The latest release of the WTP is 3.4 which can be used with Eclipse 3.8 / 4.2. For the remaining article, I am using WTP 3.3 since I am currently using Eclipse 3.7.2. For additional information about the WTP versions, see and also check out the WTP FAQ at To install the WTP, either use the update URL to install the required plugins, or download Eclipse IDE for Java EE Developers from which already contains the WTP plugins.

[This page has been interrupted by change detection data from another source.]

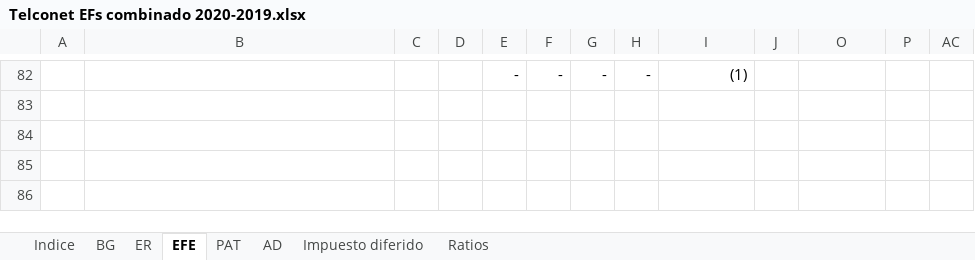
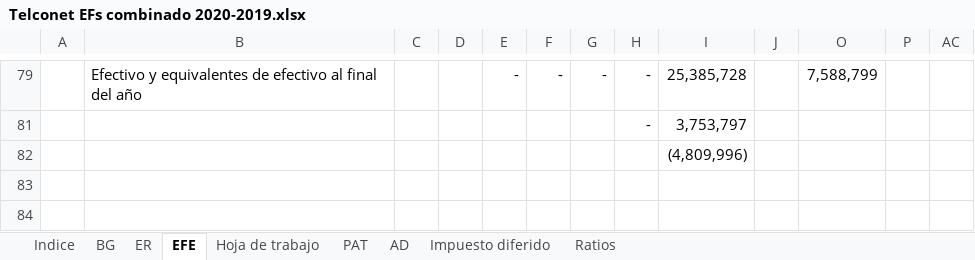
Before and after one commit to Carlosgustavoalmeida/consolidados, an Excel workbook: Combinado 2020/Telconet EFs combinado 2020-2019.xlsx, sheet EFE, drawn as a sheet; only a part is shown, gaps mark what is left out; values as stored, in another font and other column widths than the file's, no borders; addresses are those after the commit; the diff covers the shown part only; the diff names each change by its address in the sheet, - before the commit and + after, or states it on an @@ line.

```diff
--- a/Combinado 2020/Telconet EFs combinado 2020-2019.xlsx (sheet EFE)
+++ b/Combinado 2020/Telconet EFs combinado 2020-2019.xlsx (sheet EFE)
@@ sheet tab unhidden: Hoja de trabajo @@
-B79: (empty)
+B79: Efectivo y equivalentes de efectivo al final del año
-I79: (1)
+I79: 25,385,728
-O79: (empty)
+O79: 7,588,799
-row 81: (empty)
+row 81:  |  |  |  |  |  |  | - | 3,753,797
+row 82:  |  |  |  |  |  |  |  | (4,809,996)
```
Also changed, not shown: 35 added rows, 15 removed rows, 19 hidden or unhidden rows, 3 edited cells, cell formats and merged cells elsewhere in this sheet, sheet ER, sheet PAT, sheet Ratios, sheet BG, formulas that keep their value, hidden cells, Consolidado Telconet & Subsidiarias 2020-2019.xlsx, 3 other files.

The second infrastructure part which we need is an application server. When only developing simple web projects without the need for further infrastructure such as EJBs and other J2EE APIs, Apache Tomcat is sufficient as a web container to do Servlet and JSP development. If more J2EE functionality like database persistence, EJBs etc. is required, then we would use a real application server like Oracle WebLogic or JBoss. The latest Oracle WebLogic server 12c can be downloaded from, JBoss can be downloaded from and Apache Tomcat can be downloaded from There are quite some more application servers available, like Glassfish, the Oracle/SUN J2EE reference implementation. For now, this article focuses on WebLogic, JBoss and Tomcat to have three quite different examples of Application Servers which are used in different domains:

  • Oracle WebLogic is an enterprise style, commercially available application server which is used in many huge scale enterprise applications
  • JBoss is also a complete, but Open Source J2EE application server which is also used in many web applications
  • Tomcat is a pure web container / Servlet engine which is also used in many web applications

This link gives some statistics about the usage of different application servers:, however be careful with such statistics, since it largely depends on the actual environment where the systems are deployed. Oracle WebLogic is, for example, typically deployed in very large enterprise software installations, and often used in intranet applications which might not count in the above statistics.

The next sections show how to install the different application servers. For more information, see the respective application server documents.